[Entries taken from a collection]
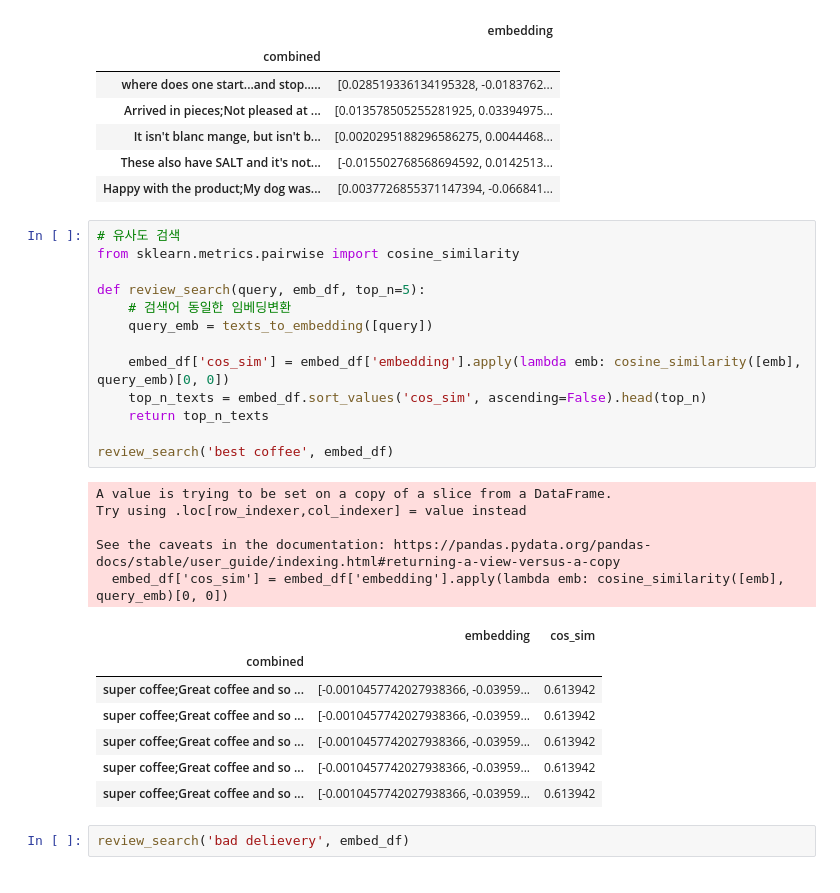
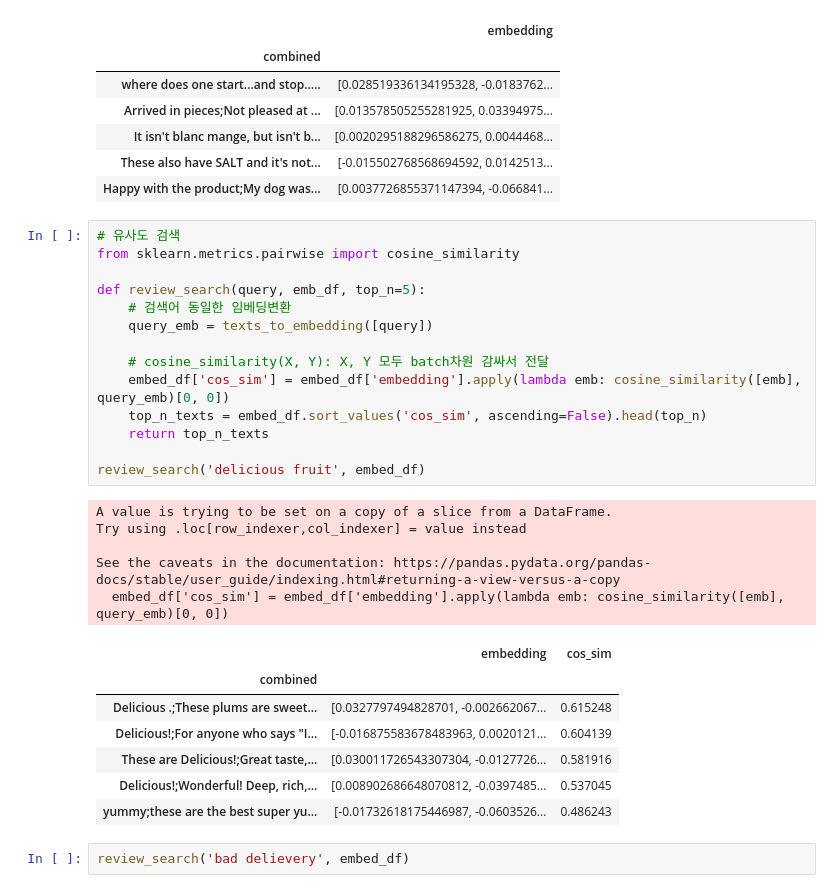
Before and after one commit to skn-ai14-250409/llm_workspace, a Jupyter notebook: AnnYunji/03_openai_api/04_embeddings.ipynb, the cells around one changed output. Drawn from its saved outputs; the diff is of its cells as text.

```diff
--- a/AnnYunji/03_openai_api/04_embeddings.ipynb
+++ b/AnnYunji/03_openai_api/04_embeddings.ipynb
@@ -143,29 +143,30 @@ embed_df.head()
 # %%
 # 유사도 검색
 from sklearn.metrics.pairwise import cosine_similarity
 
 def review_search(query, emb_df, top_n=5):
     # 검색어 동일한 임베딩변환
     query_emb = texts_to_embedding([query])
 
+    # cosine_similarity(X, Y): X, Y 모두 batch차원 감싸서 전달
     embed_df['cos_sim'] = embed_df['embedding'].apply(lambda emb: cosine_similarity([emb], query_emb)[0, 0])
     top_n_texts = embed_df.sort_values('cos_sim', ascending=False).head(top_n)
     return top_n_texts
 
-review_search('best coffee', embed_df)
+review_search('delicious fruit', embed_df)
 # %% [output]
 A value is trying to be set on a copy of a slice from a DataFrame.
 Try using .loc[row_indexer,col_indexer] = value instead
 
 See the caveats in the documentation: https://pandas.pydata.org/pandas-docs/stable/user_guide/indexing.html#returning-a-view-versus-a-copy
   embed_df['cos_sim'] = embed_df['embedding'].apply(lambda emb: cosine_similarity([emb], query_emb)[0, 0])
 |  | embedding | cos_sim |
 | combined |  |  |
-| super coffee;Great coffee and so ... | [-0.0010457742027938366, -0.03959... | 0.613942 |
-| super coffee;Great coffee and so ... | [-0.0010457742027938366, -0.03959... | 0.613942 |
-| super coffee;Great coffee and so ... | [-0.0010457742027938366, -0.03959... | 0.613942 |
-| super coffee;Great coffee and so ... | [-0.0010457742027938366, -0.03959... | 0.613942 |
-| super coffee;Great coffee and so ... | [-0.0010457742027938366, -0.03959... | 0.613942 |
+| Delicious .;These plums are sweet... | [0.0327797494828701, -0.002662067... | 0.615248 |
+| Delicious!;For anyone who says "I... | [-0.016875583678483963, 0.0020121... | 0.604139 |
+| These are Delicious!;Great taste,... | [0.030011726543307304, -0.0127726... | 0.581916 |
+| Delicious!;Wonderful! Deep, rich,... | [0.008902686648070812, -0.0397485... | 0.537045 |
+| yummy;these are the best super yu... | [-0.01732618175446987, -0.0603526... | 0.486243 |
 # %%
 review_search('bad delievery', embed_df)
 # %% [output]
```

◆ **DESCRIPTION OF THE TASK**
Scan the entries and show every line in which the word "copy" is found.

◆ **EXERCISE RESPONSE**
 A value is trying to be set on a copy of a slice from a DataFrame.
 See the caveats in the documentation: https://pandas.pydata.org/pandas-docs/stable/user_guide/indexing.html#returning-a-view-versus-a-copy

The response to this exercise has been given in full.